By Tom Devine Legal Director, Government Accountability Project
This column is part of Federal News Radio’s special report, Trust Redefined: Reconnecting Government and Its Employees.
Historically, whistleblowers are magnets for distrust and retaliation. Actions to silence them and suppress their message are understandable from a basic survival instinct. For federal managers, if an organizational threat is perceived from anyone, the basic survival instinct to eliminate the threat by crushing the whistleblower...
Historically, whistleblowers are magnets for distrust and retaliation. Actions to silence them and suppress their message are understandable from a basic survival instinct. For federal managers, if an organizational threat is perceived from anyone, the basic survival instinct to eliminate the threat by crushing the whistleblower is strong. But such knee-jerk responses are wrong, unnecessary and usually a counterproductive lose-lose scenario for all concerned.
Ironically, federal whistleblowers normally act out of loyalty to their agency or its mission. If they successfully gain the trust of superiors, overnight their reputation becomes one of a problem solver, not a threat. If more managers view them through this prism — seeing whistleblowers as engaging in the freedom to contribute rather than dissent — then the consequences from disclosures will shift sharply from mutually negative to mutually positive.
Over the last quarter-century there has been a legal revolution in rights both for government and corporate whistleblowers, who are lionized by the public as never before. But they are a source of increasing conflict within organizations. Rates of retaliation actually have risen as rights have been created or strengthened.
It shouldn’t be this way, nor does it have to be.
When dealing with whistleblowers, federal managers should be cognizant of lessons learned:
Retaliation conflicts are unnecessary: Whistleblowers want to resolve matters internally. An Ethics Research Center study found that 96 percent stay inside, not breaking ranks. Think about that in conjunction with a Price Waterhouse Coopers survey finding corporate whistleblowers to be more effective in exposing crimes against their employers than auditors, internal compliance and law enforcement combined. Not only are whistleblowers on your side, they are the single best resource you have to root out wrongdoing. It undermines agencies’ self-interest to view these workers as threats. Overwhelmingly, they intend the opposite.

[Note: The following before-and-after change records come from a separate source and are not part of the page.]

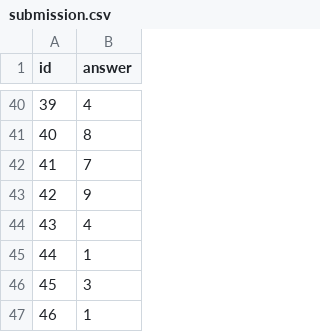
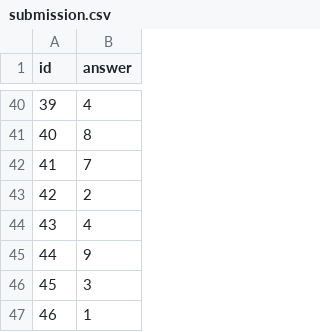
Before and after one commit to northlnwza/SuperAIEngineer_SS6, a CSV file: 00-mini-hackathon/3-fahmai-rag/submission.csv, drawn as a sheet; only a part is shown, gaps mark what is left out; the diff covers the shown part only.

Commit message:
3-fahmai-rag: first commit

```diff
--- a/00-mini-hackathon/3-fahmai-rag/submission.csv
+++ b/00-mini-hackathon/3-fahmai-rag/submission.csv
@@ -42,5 +42,5 @@ id,answer
 41,7
-42,9
+42,2
 43,4
-44,1
+44,9
 45,3
```
Also changed, not shown: 15 edited cells elsewhere in this file, 4 other files.
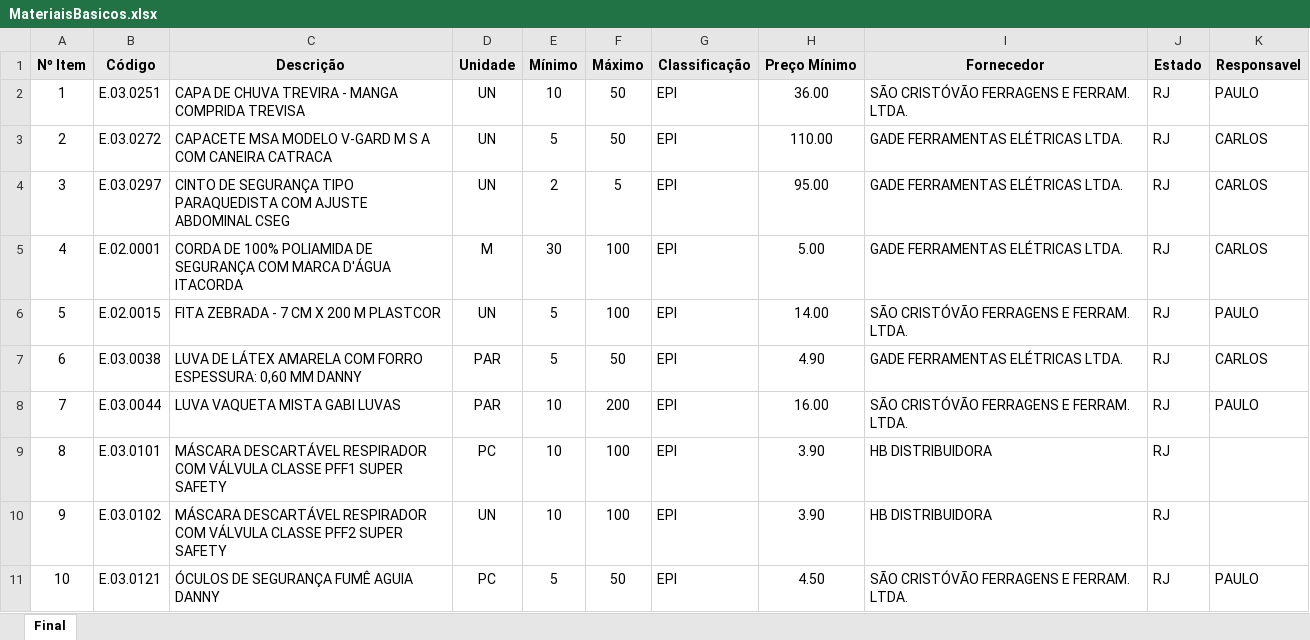
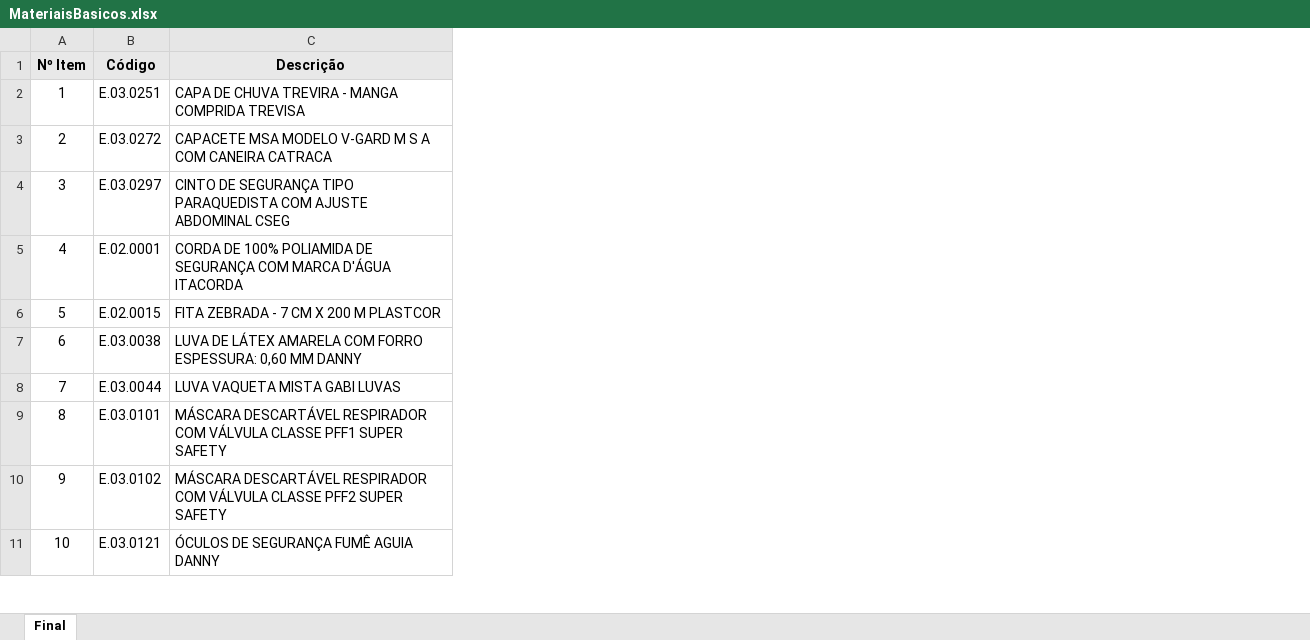
Before and after one commit to Mgiglio98/Indicadores_Suprimentos, an Excel workbook: MateriaisBasicos.xlsx, sheet Final, drawn as a sheet; only a part is shown; values as stored, in another font and other column widths than the file's, no borders; the diff names each change by its address in the sheet, - before the commit and + after, or states it on an @@ line.

```diff
--- a/MateriaisBasicos.xlsx (sheet Final)
+++ b/MateriaisBasicos.xlsx (sheet Final)
-column D (Unidade), rows 2-11: UN | UN | UN | M | UN | PAR | PAR | PC | UN | PC
-column E (Mínimo), rows 2-11: 10 | 5 | 2 | 30 | 5 | 5 | 10 | 10 | 10 | 5
-column F (Máximo), rows 2-11: 50 | 50 | 5 | 100 | 100 | 50 | 200 | 100 | 100 | 50
-column G (Classificação), rows 2-11: all EPI
-column H (Preço Mínimo), rows 2-11: 36.00 | 110.00 | 95.00 | 5.00 | 14.00 | 4.90 | 16.00 | 3.90 | 3.90 | 4.50
-column I (Fornecedor), rows 2-11: SÃO CRISTÓVÃO FERRAGENS E FERRAM. LTDA. | GADE FERRAMENTAS ELÉTRICAS LTDA. | GADE FERRAMENTAS ELÉTRICAS LTDA. | GADE FERRAMENTAS ELÉTRICAS LTDA. | SÃO CRISTÓVÃO FERRAGENS E FERRAM. LTDA. | GADE FERRAMENTAS ELÉTRICAS LTDA. | SÃO CRISTÓVÃO FERRAGENS E FERRAM. LTDA. | HB DISTRIBUIDORA | HB DISTRIBUIDORA | SÃO CRISTÓVÃO FERRAGENS E FERRAM. LTDA.
-column J (Estado), rows 2-11: all RJ
-column K (Responsavel), rows 2-11: PAULO | CARLOS | CARLOS | CARLOS | PAULO | CARLOS | PAULO |  |  | PAULO
```
Also changed, not shown: FornecedoresAtivos.xlsx, UltForn.xlsx.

Retaliation conflicts are counterproductive for agencies: No one should kill the messenger. Often whistleblowers are providing warnings, not attacking. Like the bitter pill that prevents a hospital trip, their observations can prevent disasters. Federal Air Marshal Robert MacLean’s public whistleblowing prevented a TSA “mistake” that would have abandoned all coverage during a confirmed, more ambitious rerun of 9/11. Unfortunately, his warning led to termination — hardly an incentive for other government workers to risk professional suicide to prevent what could be disastrous government mistakes. Or look at the Space Shuttle Challenger explosion, proving that it can be disastrous not to listen. At a minimum, whistleblowers’ messages can prevent organizational leaders from being blind-sided about problems they may not learn of until being held publicly responsible for the consequences.
Further, it’s a lot more work to retaliate than it used to be and it’s not going to change. Whistleblowers’ legal rights have a remarkable congressional mandate – four unanimous approvals since 1978 for rights with increasingly wide scopes and steadily stronger due process teeth. At a minimum, employees who want to defend themselves can force agencies into years of distracting, draining depositions and document releases that also may expose far more than the whistleblower’s original disclosure. And now that the Whistleblower Protection Enhancement Act has passed, employees have a fighting chance to actually win their cases.
Retaliation conflicts are counterproductive for whistleblowers: GAP has worked with over 6,000 whistleblowers since 1977. We routinely advise them that even if they formally prevail, they likely will lose by incurring more scars in the process than from the original reprisal. Litigation war is hell, and even with strong rights it is a long shot to prevail formally.
Intimidation backfires for everyone:
Intimidation clogs the free flow of information for effective government action. The most severe consequence of a chilling effect is when decision makers must fly blind because vital information was suppressed. The 9/11 Commission identified that as a primary cause for the tragedy. Managers must reject a culture of ignorance.
The solution for proper whistleblower treatment is not complicated: Train! Train! Train!
A legal revolution has occurred in recent years, but only a token percentage of agency managers, or even employees, have learned the boundaries of new rights and responsibilities. How many readers know that Controlled Unclassified Information status does not cancel public whistleblowing rights? These types of knowledge gaps must be rectified. Adequate training must include developing a workplace culture of openness and acceptance of whistleblowers as problem solvers. At a minimum, all agencies should participate actively in the Office of Special Counsel program for certification of merit system compliance.
With whistleblower acceptance, lose-lose situations will be replaced by win-wins. Like in private industry, they should be agencies’ main channel for prevention, solution and damage control. Not conflict.